Saturday, July 05, 2008

FISA sidelight

It's an ugly business, the determination of an apparent majority of Democrats in the Senate to legalize grab bag electronic snooping permanently and to immunize telecommunications companies that did it on GWB's say-so. Even uglier, is Senator Obama's retreat from his strong assertions last fall and winter that he wouldn't be a party to trashing our Constitutional protections against being searched without a court process.

But the FISA fight has thrown up one unexpectedly creditable actor, Federal District Judge Vaughan R. Walker in whose court the lawsuits are being heard that would force the telecoms to reveal what they did. In the course of these lawsuits, Walker has ruled 1) that the companies could not reasonably have believed that what they were doing didn't violate FISA as it then existed and that 2) the Government can't claim on unsupported assertion that allowing the suits to proceed will violate a "state secrets" privilege. Those are actually quite radical repudiations of the Bushie's power grabs. Glenn Greenwald explains the intricacies here.

Walker should be a familiar name to progressive San Franciscans. When Daddy Bush appointed him in 1988, civil rights advocates were up in arms and we did our feeble best to prevent his confirmation. In too recent memory, as a partner in the corporate law firm of Pillsbury, Madison & Sutro, Walker had carried, and won, the copyright infringement case the United States Olympic Committee brought against the "Gay Olympics." No matter that the USOC had never moved against the Nebraska Rat Olympics or the Police Olympics. Queers were not to sully the good name of the sporting event.
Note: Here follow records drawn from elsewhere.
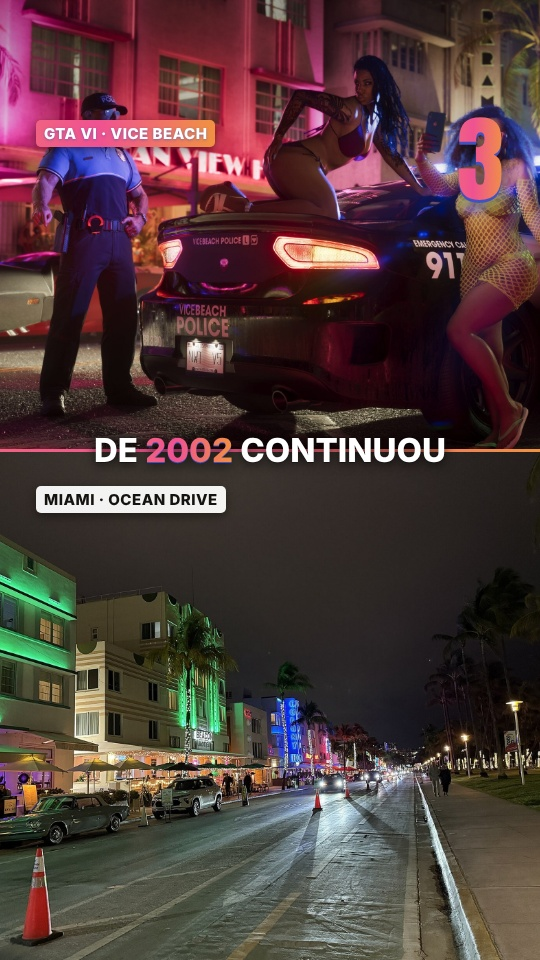
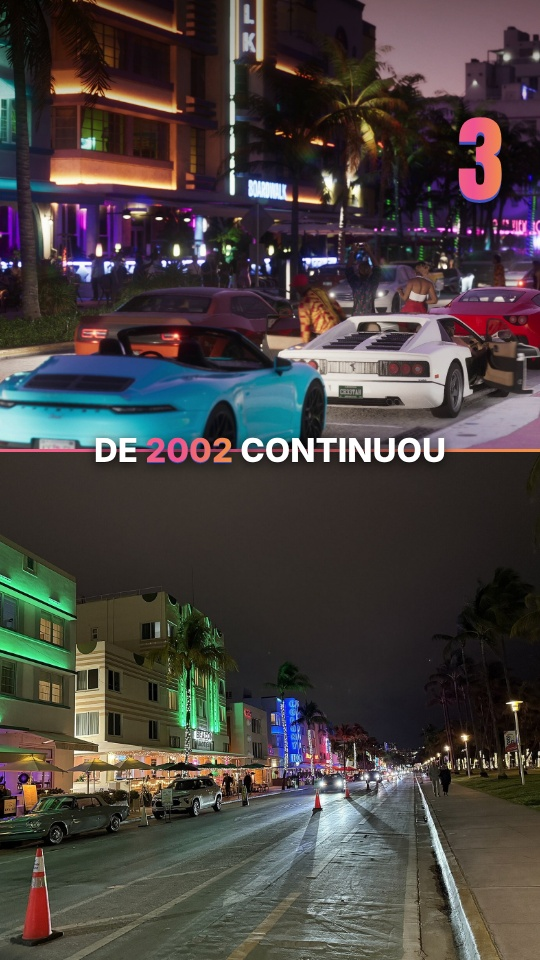
Reel Vice City REV1: luz roxa só no fundo, sem etiquetas jogo/real, Ocean Drive do trailer 1
- aplicar_roxo.py: recorte do Diego (MediaPipe) e luz roxa leve só no fundo
- telas divididas sem etiquetas (pedido do Diego); números 1-2-3 mantidos
- Ocean Drive do jogo: quadro do Trailer 1 (carros na rua), no lugar da cena com polícia
- Colony real noturno com a placa inteira; mixagem sem o swish colado ao impacto do gancho

Claude-Session: https://claude.ai/code/session_01TJN9nwAt63XnG2nEHmn6uq

diff --git a/design-system/remotion/src/reel/GtaViceCity.tsx b/design-system/remotion/src/reel/GtaViceCity.tsx
@@ -4,7 +4,8 @@
  * Pedidos do Diego (05/11/2026):
  *  - ponto turístico = "comparar": Vice City do jogo em cima, Miami de verdade embaixo;
  *  - palavra de ênfase da legenda nas cores do GTA VI (o resto em branco);
- *  - versão B: luz roxa do GTA muito leve só nas gravações do Diego (props.roxo = opacidade; 0 = versão A).
+ *  - luz roxa do GTA muito leve só nas gravações do Diego, em duas versões (quadro inteiro ou só o fundo), aplicada no
+ *    próprio vídeo do Diego por reels/<reel>/revN/aplicar_roxo.py e escolhida em props.diego. props.roxo (sobreposição CSS) fica 0.
  * Render: --public-dir=reels/gta6-vice-city/revN/public --props=reels/gta6-vice-city/revN/public/props.json
  */
 import React from "react";
@@ -41,6 +42,7 @@ export type PropsVice = {
   duracao: number;
   voz: number;
   roxo: number;
+  diego?: string;
   cenas: Cena[];
   legendas: Legenda[];
   gancho: { ini: number; fim: number; linhas: Linha[] }[];
@@ -258,7 +260,7 @@ export const GtaViceCity: React.FC<PropsVice> = (p) => {
       {/* Diego embaixo durante toda a fala (vídeo decupado, em sincronia com a voz) */}
       <Sequence durationInFrames={sq(p.duracao, fps)} layout="none">
         <AbsoluteFill style={{ top: COSTURA, height: H - COSTURA, overflow: "hidden" }}>
-          <OffthreadVideo src={staticFile("diego.mp4")} muted style={{ position: "absolute", top: ROSTO_DESLOC - COSTURA, left: 0, width: W, height: H }} />
+          <OffthreadVideo src={staticFile(p.diego ?? "diego.mp4")} muted style={{ position: "absolute", top: ROSTO_DESLOC - COSTURA, left: 0, width: W, height: H }} />
           <LuzRoxa roxo={p.roxo} />
         </AbsoluteFill>
       </Sequence>
@@ -271,7 +273,7 @@ export const GtaViceCity: React.FC<PropsVice> = (p) => {
               {c.tag_cima && <Tag t={c.tag_cima} jogo x={X0} y={240} em={0.15} />}
             </AbsoluteFill>
           )}
-          {c.tipo === "diego" && <DiegoCheio c={c} roxo={p.roxo} />}
+          {c.tipo === "diego" && <DiegoCheio c={c} roxo={p.roxo} arquivo={p.diego ?? "diego.mp4"} />}
           {c.tipo === "comparar" && <Comparar c={c} />}
           {c.transicao === "dissolve" && i > 0 && <Dissolve anterior={p.cenas[i - 1]} c={c} />}
         </Sequence>
@@ -289,13 +291,13 @@ export const GtaViceCity: React.FC<PropsVice> = (p) => {
 };
 
 /** Diego em tela cheia (plano aberto no sofá), aproximação lenta e linear (100 → 105%). */
-const DiegoCheio: React.FC<{ c: Cena; roxo: number }> = ({ c, roxo }) => {
+const DiegoCheio: React.FC<{ c: Cena; roxo: number; arquivo: string }> = ({ c, roxo, arquivo }) => {
   const f = useCurrentFrame();
   const { fps } = useVideoConfig();
   const z = interpolate(f, [0, (c.fim - c.ini) * fps], [1, 1.05]);
   return (
     <AbsoluteFill style={{ overflow: "hidden" }}>
-      <OffthreadVideo src={staticFile("diego.mp4")} muted startFrom={sq(c.ini, fps)} style={{ width: W, height: H, transform: `scale(${z})` }} />
+      <OffthreadVideo src={staticFile(arquivo)} muted startFrom={sq(c.ini, fps)} style={{ width: W, height: H, transform: `scale(${z})` }} />
       <LuzRoxa roxo={roxo} />
     </AbsoluteFill>
   );

diff --git a/reels/gta6-vice-city/rev1/aplicar_roxo.py b/reels/gta6-vice-city/rev1/aplicar_roxo.py
@@ -1,0 +1,54 @@
+"""Luz roxa do GTA, muito leve, nas gravações do Diego (pedido do Diego, 05/11/2026). Gera public/diego_fundo.mp4: efeito só no fundo (parede, quadro, sofá); o Diego fica sem efeito.
+(A versão com o efeito no quadro inteiro foi testada e descartada pelo Diego, 05/11/2026.)
+Efeito: cor #8A3CFF em soft-light a 18% + luz radial do canto superior direito em screen a 10%.
+Recorte do Diego: MediaPipe Image Segmenter (selfie_multiclass_256x256), máscara suavizada no espaço e no tempo.
+Roda de dentro de reels/gta6-vice-city/rev1, depois de preparar_cenas.py (usa public/diego.mp4)."""
+import os, subprocess, urllib.request
+import numpy as np, cv2
+import mediapipe as mp
+from mediapipe.tasks.python import vision, BaseOptions
+
+COR = np.array([0x8A, 0x3C, 0xFF], np.float32) / 255.0   # RGB
+OPAC_SOFT, OPAC_LUZ = 0.18, 0.10
+W, H = 1080, 1920
+MODELO = "build/selfie_multiclass_256x256.tflite"
+if not os.path.exists(MODELO):
+    urllib.request.urlretrieve("https://storage.googleapis.com/mediapipe-models/image_segmenter/selfie_multiclass_256x256/float32/latest/selfie_multiclass_256x256.tflite", MODELO)
+
+def soft_light(cb, cs):
+    d = np.where(cb <= 0.25, ((16 * cb - 12) * cb + 4) * cb, np.sqrt(cb))
+    return np.where(cs <= 0.5, cb - (1 - 2 * cs) * cb * (1 - cb), cb + (2 * cs - 1) * (d - cb))
+yy, xx = np.mgrid[0:H, 0:W].astype(np.float32)
+radial = np.clip(1 - np.sqrt(((xx - 0.88 * W) / (0.75 * W)) ** 2 + ((yy - 0.18 * H) / (0.60 * H)) ** 2) / 0.70, 0, 1)[..., None]
+def efeito(rgb):
+    cb = rgb.astype(np.float32) / 255.0
+    out = cb + (soft_light(cb, COR) - cb) * OPAC_SOFT
+    out = 1 - (1 - out) * (1 - COR * radial * OPAC_LUZ)
+    return out
+
+seg = vision.ImageSegmenter.create_from_options(vision.ImageSegmenterOptions(
+    base_options=BaseOptions(model_asset_path=MODELO), running_mode=vision.RunningMode.VIDEO, output_confidence_masks=True))
+fps = 30
+leitor = subprocess.Popen(["ffmpeg", "-v", "error", "-i", "public/diego.mp4", "-f", "rawvideo", "-pix_fmt", "rgb24", "-"], stdout=subprocess.PIPE)
+def gravador(saida):
+    return subprocess.Popen(["ffmpeg", "-v", "error", "-y", "-f", "rawvideo", "-pix_fmt", "rgb24", "-s", f"{W}x{H}", "-r", str(fps), "-i", "-",
+                             "-c:v", "libx264", "-crf", "16", "-preset", "medium", "-pix_fmt", "yuv420p", saida], stdin=subprocess.PIPE)
+g_fundo, g_mask = gravador("public/diego_fundo.mp4"), gravador("build/mascara_diego.mp4")
+ema, n = None, 0
+while True:
+    buf = leitor.stdout.read(W * H * 3)
+    if len(buf) < W * H * 3: break
+    rgb = np.frombuffer(buf, np.uint8).reshape(H, W, 3)
+    r = seg.segment_for_video(mp.Image(image_format=mp.ImageFormat.SRGB, data=np.ascontiguousarray(rgb)), int(n * 1000 / fps))
+    fundo = r.confidence_masks[0].numpy_view().astype(np.float32)        # classe 0 = fundo
+    pessoa = cv2.resize(1 - fundo, (W, H), interpolation=cv2.INTER_LINEAR)
+    pessoa = cv2.GaussianBlur(pessoa, (0, 0), 3)                          # borda macia (sem serrilhado)
+    ema = pessoa if ema is None else 0.6 * pessoa + 0.4 * ema             # sem tremor entre quadros
+    m = np.clip((ema - 0.15) / 0.7, 0, 1)[..., None]
+    fx = efeito(rgb)
+    base = rgb.astype(np.float32) / 255.0
+    g_fundo.stdin.write((np.clip(fx * (1 - m) + base * m, 0, 1) * 255 + 0.5).astype(np.uint8).tobytes())
+    g_mask.stdin.write((np.repeat(m, 3, axis=2) * 255).astype(np.uint8).tobytes())
+    n += 1
+for g in (g_fundo, g_mask): g.stdin.close(); g.wait()
+print(f"{n} quadros")

diff --git a/reels/gta6-vice-city/rev1/mixar.py b/reels/gta6-vice-city/rev1/mixar.py
@@ -11,7 +11,6 @@ def t(fala, pal, n=1):
 cena = {c["id"]: c for c in P["cenas"]}
 EVENTOS = [
     ("externos/PDX_impacto.wav", t("gancho", "carro") - 0.02, -4, "gancho: 'roubar um carro'"),
-    ("externos/PDX_swish.wav",   cena["sofa"]["ini"] - 0.03, -6, "clarão: Diego no sofá"),
     ("externos/PDX_impacto.wav", t("vice", "19") - 0.02, -4, "data: dia 19"),
     ("externos/PDX_swish.wav",   cena["skyline"]["ini"] - 0.03, -6, "comparar: skyline"),
     ("externos/PDX_swish.wav",   cena["wynwood"]["ini"] - 0.03, -6, "comparar 1: Wynwood"),
@@ -45,7 +44,7 @@ def lufs(f):
 I0, _ = lufs("build/mix.wav")
 ganho = -14.0 - I0
 subprocess.run(["ffmpeg","-v","error","-y","-i","build/mix.wav","-af",
-    f"volume={ganho:.2f}dB,aresample=192000,alimiter=limit=0.76:attack=1:release=60:level=disabled,aresample=48000",
+    f"volume={ganho:.2f}dB,aresample=192000,alimiter=limit=0.70:attack=1:release=60:level=disabled,aresample=48000",
     "-c:a","pcm_s24le","build/master.wav"],check=True)
 I1, TP1 = lufs("build/master.wav")
 if abs(I1 + 14) > 0.15:

diff --git a/reels/gta6-vice-city/rev1/preparar_cenas.py b/reels/gta6-vice-city/rev1/preparar_cenas.py
@@ -143,7 +143,8 @@ gancho = [{"ini": 0.0, "fim": cenas[1]["ini"], "linhas": [
     {"t": "ROUBAR", "em": A("gancho:roubar-0.04"), "tam": 200, "forte": True},
     {"t": "UM CARRO", "em": A("gancho:um-0.04"), "tam": 200, "forte": True}]}]
 
-props = {"fps": FPS, "duracao": round(cenas[-1]["fim"], 3), "voz": round(FIM_VOZ, 3), "roxo": 0,
+# vídeo do Diego com a luz roxa só no fundo (aplicar_roxo.py; versão escolhida pelo Diego, 05/11/2026)
+props = {"fps": FPS, "duracao": round(cenas[-1]["fim"], 3), "voz": round(FIM_VOZ, 3), "roxo": 0, "diego": "diego_fundo.mp4",
          "cenas": cenas, "legendas": leg, "gancho": gancho}
 json.dump(props, open("public/props.json", "w"), ensure_ascii=False, indent=1)
 for d in cenas: print(f"{d['ini']:6.2f}-{d['fim']:6.2f} {d['fim'] - d['ini']:4.2f}s {d['tipo']:9s} {d['id']}")

diff --git a/reels/gta6-vice-city/rev1/LEGENDA_POST.md b/reels/gta6-vice-city/rev1/LEGENDA_POST.md
@@ -1,0 +1,18 @@
+# Legenda do post · Reel "3 pontos turísticos da Vice City" (REV1)
+
+Rascunho para o Diego aprovar. Um CTA só (envio, o sinal que este Reel favorece). Fatos com fonte em `../ROTEIRO_E_CONTEXTO.md`, seção 3.
+
+```
+GTA 6 sai dia 19. Mas a Vice City dá pra visitar de verdade: é Miami.
+
+1. Wynwood: a arte de rua do jogo lembra muito o bairro dos murais.
+2. Kaseya Center, a Sahara Arena do jogo: no dia 18/11 o Miami Heat entra em quadra como "Vice City", com quadra e uniforme novos.
+3. Ocean Drive: no Vice City de 2002 a rua já tinha esse nome. E o Colony Hotel virou "Colon" no jogo.
+
+Manda pra quem jogou Vice City em 2002.
+
+#gta6 #vicecity #miami #wynwood #oceandrive #kaseyacenter #viagem #primeirodia
+```
+
+- "Lembra muito" e "a Sahara Arena do jogo" são comparação de fãs e imprensa; a Rockstar não publicou uma tabela "lugar do jogo = lugar real".
+- Jogo do dia 18/11: Heat × Bucks (ESPN, espn.com/nba/story/_/id/50085674).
And Walker wasn't just a dispassionate advocate for his client. We were particularly distressed when the USOC sought a damage lien against the house of Dr. Tom Waddell, founder of the Gay Olympics and a U.S. decathlete in the 1968 Mexico Olympics. Waddell died of AIDS in 1987. The "Gay Games" has since served to humanize LGBT people in five more quadrennial versions. It's now a fine international party.

Back then, lots of us loathed Walker.

''I think his lack of compassion and inhumanity and coerciveness certainly disqualify him from consideration for the Federal judiciary,'' said Mary Dunlap, a San Francisco lawyer who opposed Mr. Walker in the Olympics case.

New York Times,
January 14, 1988

Nobody paid much attention to outraged queers and friends in those days.

And Walker has gone on to become an interesting judge with an independent streak. Would that more judicial appointees showed his fiber.


Anonymous said...

And appointed by G.H.W. Bush no less. Walker is an interesting case--getting more independent the longer he's on the bench, though not known for being a passionate advocate of the rights of the citizenry.

Nell said...

Thanks for this, Jan; I hadn't known that history.

On the FISA main stage -- last-ditch efforts to get Senators to do the right thing on the vote this coming Tuesday the 8th --Thomas Nephew has a great round-up of information and links.